Data records Block Start

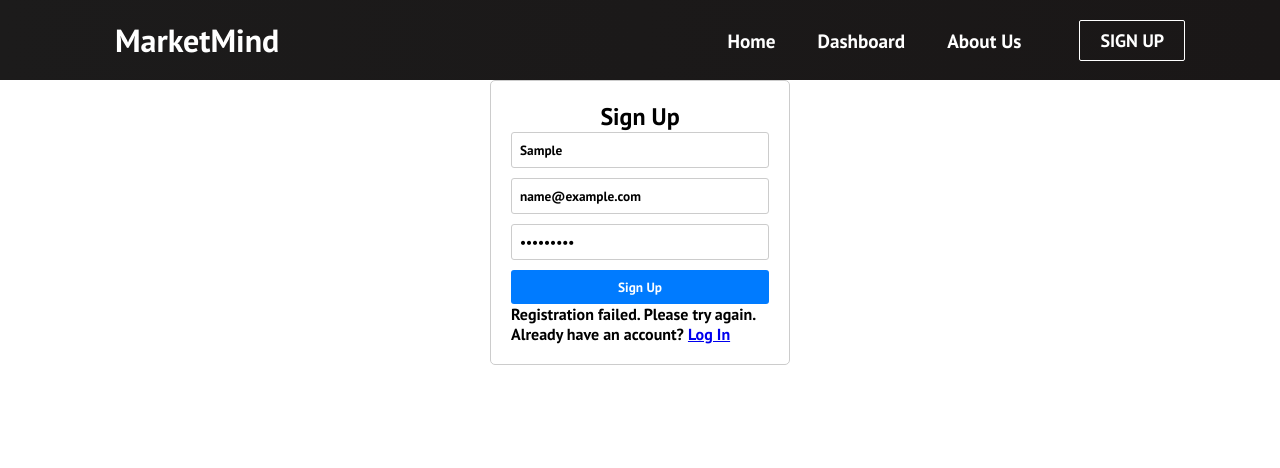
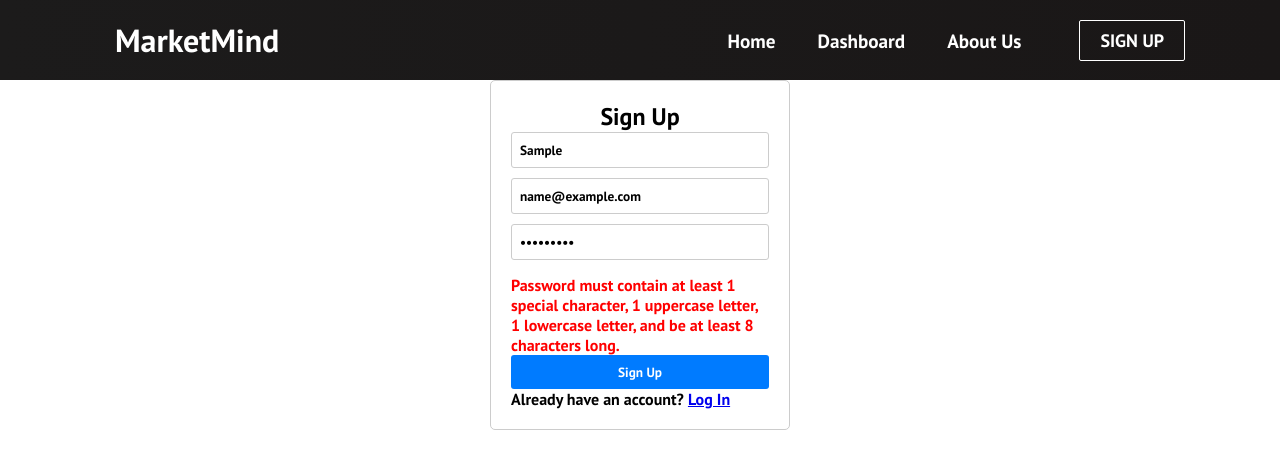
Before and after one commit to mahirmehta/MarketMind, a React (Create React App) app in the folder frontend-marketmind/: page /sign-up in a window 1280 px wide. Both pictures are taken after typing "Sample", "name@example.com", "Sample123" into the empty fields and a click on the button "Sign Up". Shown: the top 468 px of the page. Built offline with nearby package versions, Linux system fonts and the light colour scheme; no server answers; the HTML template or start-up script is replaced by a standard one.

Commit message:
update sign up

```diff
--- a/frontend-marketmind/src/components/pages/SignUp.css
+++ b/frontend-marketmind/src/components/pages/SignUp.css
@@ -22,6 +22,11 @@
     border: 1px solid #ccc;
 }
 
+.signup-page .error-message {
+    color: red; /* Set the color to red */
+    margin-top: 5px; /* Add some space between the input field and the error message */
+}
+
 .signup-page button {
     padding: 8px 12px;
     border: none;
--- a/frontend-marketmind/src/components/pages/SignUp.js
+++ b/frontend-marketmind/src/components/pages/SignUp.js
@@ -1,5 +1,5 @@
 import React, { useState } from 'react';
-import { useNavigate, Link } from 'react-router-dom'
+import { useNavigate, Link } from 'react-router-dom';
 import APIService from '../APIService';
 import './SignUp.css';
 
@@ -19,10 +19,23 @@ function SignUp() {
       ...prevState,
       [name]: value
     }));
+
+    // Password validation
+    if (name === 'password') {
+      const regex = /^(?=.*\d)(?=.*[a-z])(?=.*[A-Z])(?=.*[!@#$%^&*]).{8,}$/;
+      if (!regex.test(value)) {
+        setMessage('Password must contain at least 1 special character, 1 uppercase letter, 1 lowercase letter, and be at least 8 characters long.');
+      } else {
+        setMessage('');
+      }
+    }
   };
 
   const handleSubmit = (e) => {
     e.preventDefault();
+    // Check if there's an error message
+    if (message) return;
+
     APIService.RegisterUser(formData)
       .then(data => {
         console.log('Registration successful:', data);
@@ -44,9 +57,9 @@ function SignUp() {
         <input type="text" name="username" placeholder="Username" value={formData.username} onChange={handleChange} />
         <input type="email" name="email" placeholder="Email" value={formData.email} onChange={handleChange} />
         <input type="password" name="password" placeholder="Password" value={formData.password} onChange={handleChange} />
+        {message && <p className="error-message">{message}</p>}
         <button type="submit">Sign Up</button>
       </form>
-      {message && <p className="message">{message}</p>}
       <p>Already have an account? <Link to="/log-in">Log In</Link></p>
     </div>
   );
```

Data records Block End

■ Work to be completed:
Search the records for the word "button" and copy out every line that holds it.

■ Output for this task:
Before and after one commit to mahirmehta/MarketMind, a React (Create React App) app in the folder frontend-marketmind/: page /sign-up in a window 1280 px wide. Both pictures are taken after typing "Sample", "name@example.com", "Sample123" into the empty fields and a click on the button "Sign Up". Shown: the top 468 px of the page. Built offline with nearby package versions, Linux system fonts and the light colour scheme; no server answers; the HTML template or start-up script is replaced by a standard one.
 .signup-page button {
         <button type="submit">Sign Up</button>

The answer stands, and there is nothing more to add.